Find the string "redacted" in the entries and copy each line that has it.

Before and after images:
▬▬▬
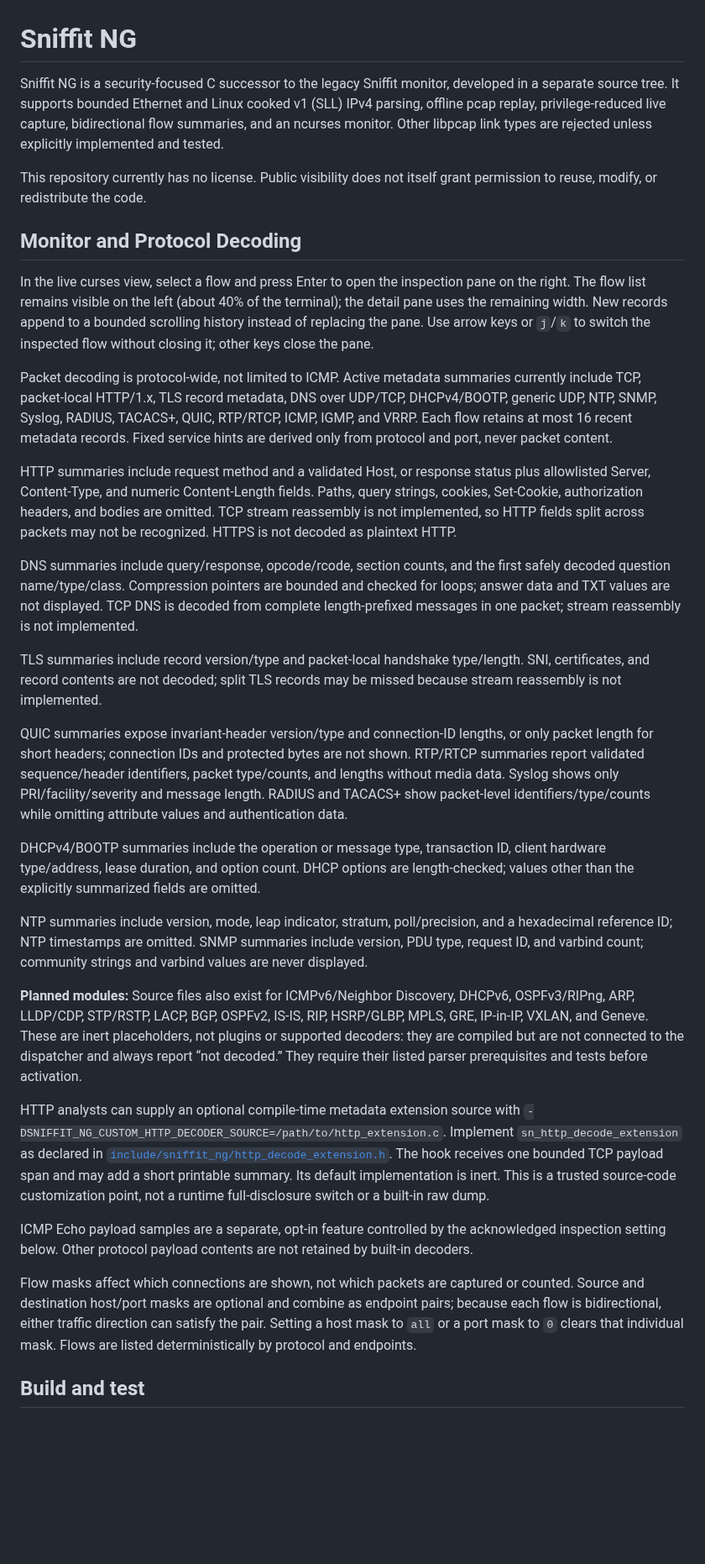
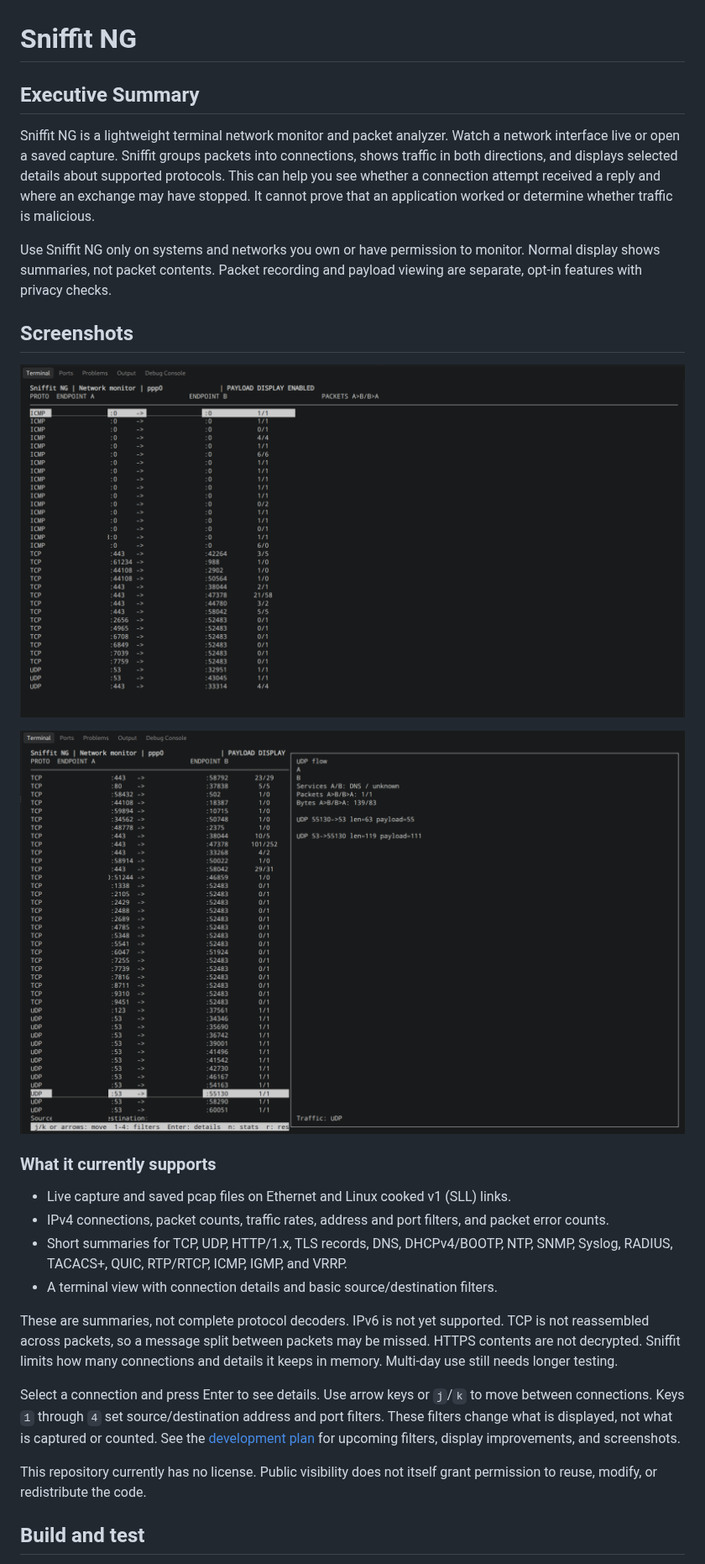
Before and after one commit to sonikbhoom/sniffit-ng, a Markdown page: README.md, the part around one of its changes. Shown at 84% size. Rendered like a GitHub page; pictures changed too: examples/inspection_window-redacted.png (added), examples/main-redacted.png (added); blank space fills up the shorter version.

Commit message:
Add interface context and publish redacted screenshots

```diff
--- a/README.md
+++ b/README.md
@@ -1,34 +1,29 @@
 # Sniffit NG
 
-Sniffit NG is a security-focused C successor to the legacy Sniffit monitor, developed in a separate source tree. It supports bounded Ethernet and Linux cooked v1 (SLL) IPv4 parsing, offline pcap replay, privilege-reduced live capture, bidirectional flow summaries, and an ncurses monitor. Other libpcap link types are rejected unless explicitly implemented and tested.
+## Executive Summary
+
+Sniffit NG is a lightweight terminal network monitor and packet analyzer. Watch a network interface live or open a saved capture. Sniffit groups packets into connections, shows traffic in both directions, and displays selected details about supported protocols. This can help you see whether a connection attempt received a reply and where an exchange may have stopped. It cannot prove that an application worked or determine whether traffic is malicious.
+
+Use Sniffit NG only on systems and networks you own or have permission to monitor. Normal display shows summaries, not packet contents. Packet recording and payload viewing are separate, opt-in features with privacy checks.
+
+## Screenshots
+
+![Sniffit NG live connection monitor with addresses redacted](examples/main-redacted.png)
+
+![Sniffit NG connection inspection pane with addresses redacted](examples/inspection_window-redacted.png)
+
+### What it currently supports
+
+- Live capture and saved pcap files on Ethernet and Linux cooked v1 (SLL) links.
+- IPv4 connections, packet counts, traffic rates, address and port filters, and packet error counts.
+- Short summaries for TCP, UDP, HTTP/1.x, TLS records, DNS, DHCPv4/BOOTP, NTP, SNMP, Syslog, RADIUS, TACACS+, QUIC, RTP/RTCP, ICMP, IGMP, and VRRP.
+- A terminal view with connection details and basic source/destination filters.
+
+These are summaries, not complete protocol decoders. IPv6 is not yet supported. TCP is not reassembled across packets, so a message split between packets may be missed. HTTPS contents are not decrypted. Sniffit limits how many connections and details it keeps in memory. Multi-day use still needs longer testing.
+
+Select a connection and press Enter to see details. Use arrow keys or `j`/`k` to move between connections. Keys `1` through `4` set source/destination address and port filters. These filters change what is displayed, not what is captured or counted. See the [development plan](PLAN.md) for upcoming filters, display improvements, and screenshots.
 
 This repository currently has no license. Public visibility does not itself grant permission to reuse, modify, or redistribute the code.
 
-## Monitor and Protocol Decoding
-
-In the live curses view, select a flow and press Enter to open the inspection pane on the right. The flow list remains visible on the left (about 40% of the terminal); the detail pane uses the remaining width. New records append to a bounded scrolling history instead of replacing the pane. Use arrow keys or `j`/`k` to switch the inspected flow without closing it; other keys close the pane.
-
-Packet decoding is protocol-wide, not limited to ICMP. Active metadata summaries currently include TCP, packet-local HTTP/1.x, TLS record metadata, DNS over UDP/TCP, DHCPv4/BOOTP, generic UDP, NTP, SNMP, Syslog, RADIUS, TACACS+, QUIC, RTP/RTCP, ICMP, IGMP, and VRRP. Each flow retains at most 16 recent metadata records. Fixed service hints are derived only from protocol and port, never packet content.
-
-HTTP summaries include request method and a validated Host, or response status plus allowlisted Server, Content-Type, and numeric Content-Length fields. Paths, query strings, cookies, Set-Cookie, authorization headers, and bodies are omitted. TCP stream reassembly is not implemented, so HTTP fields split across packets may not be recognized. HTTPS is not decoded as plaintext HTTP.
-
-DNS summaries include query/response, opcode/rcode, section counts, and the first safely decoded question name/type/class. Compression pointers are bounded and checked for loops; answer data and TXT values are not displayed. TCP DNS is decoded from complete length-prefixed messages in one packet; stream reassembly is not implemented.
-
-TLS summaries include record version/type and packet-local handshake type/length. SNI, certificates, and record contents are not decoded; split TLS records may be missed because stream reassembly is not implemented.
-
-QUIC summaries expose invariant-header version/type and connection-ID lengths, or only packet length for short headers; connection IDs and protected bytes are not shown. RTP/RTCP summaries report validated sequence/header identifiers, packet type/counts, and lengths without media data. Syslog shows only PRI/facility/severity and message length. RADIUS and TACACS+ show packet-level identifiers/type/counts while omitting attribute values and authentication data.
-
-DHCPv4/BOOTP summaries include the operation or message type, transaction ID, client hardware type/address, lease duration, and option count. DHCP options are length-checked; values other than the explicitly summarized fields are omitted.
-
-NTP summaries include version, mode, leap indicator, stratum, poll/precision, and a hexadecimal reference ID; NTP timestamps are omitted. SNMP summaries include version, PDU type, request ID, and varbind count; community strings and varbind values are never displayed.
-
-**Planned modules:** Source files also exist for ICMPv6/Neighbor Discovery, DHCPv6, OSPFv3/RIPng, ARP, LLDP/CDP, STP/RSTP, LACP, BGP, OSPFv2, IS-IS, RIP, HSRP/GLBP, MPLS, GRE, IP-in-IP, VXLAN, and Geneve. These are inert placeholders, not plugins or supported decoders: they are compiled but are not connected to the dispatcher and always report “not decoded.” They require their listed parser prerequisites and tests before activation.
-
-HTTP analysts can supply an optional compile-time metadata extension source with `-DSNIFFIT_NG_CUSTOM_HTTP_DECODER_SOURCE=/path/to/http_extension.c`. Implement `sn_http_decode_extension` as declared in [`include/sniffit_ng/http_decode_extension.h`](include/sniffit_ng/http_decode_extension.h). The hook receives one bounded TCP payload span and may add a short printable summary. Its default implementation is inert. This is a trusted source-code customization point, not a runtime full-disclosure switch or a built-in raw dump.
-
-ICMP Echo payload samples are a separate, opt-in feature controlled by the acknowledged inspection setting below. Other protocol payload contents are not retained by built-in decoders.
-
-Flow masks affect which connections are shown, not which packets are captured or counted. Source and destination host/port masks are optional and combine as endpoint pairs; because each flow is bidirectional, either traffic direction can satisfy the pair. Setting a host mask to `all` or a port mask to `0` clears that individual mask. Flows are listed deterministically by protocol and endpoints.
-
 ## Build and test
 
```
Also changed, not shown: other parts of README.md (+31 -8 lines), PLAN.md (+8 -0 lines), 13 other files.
▬▬▬
Answer area:
Before and after one commit to sonikbhoom/sniffit-ng, a Markdown page: README.md, the part around one of its changes. Shown at 84% size. Rendered like a GitHub page; pictures changed too: examples/inspection_window-redacted.png (added), examples/main-redacted.png (added); blank space fills up the shorter version.
Add interface context and publish redacted screenshots
+![Sniffit NG live connection monitor with addresses redacted](examples/main-redacted.png)
+![Sniffit NG connection inspection pane with addresses redacted](examples/inspection_window-redacted.png)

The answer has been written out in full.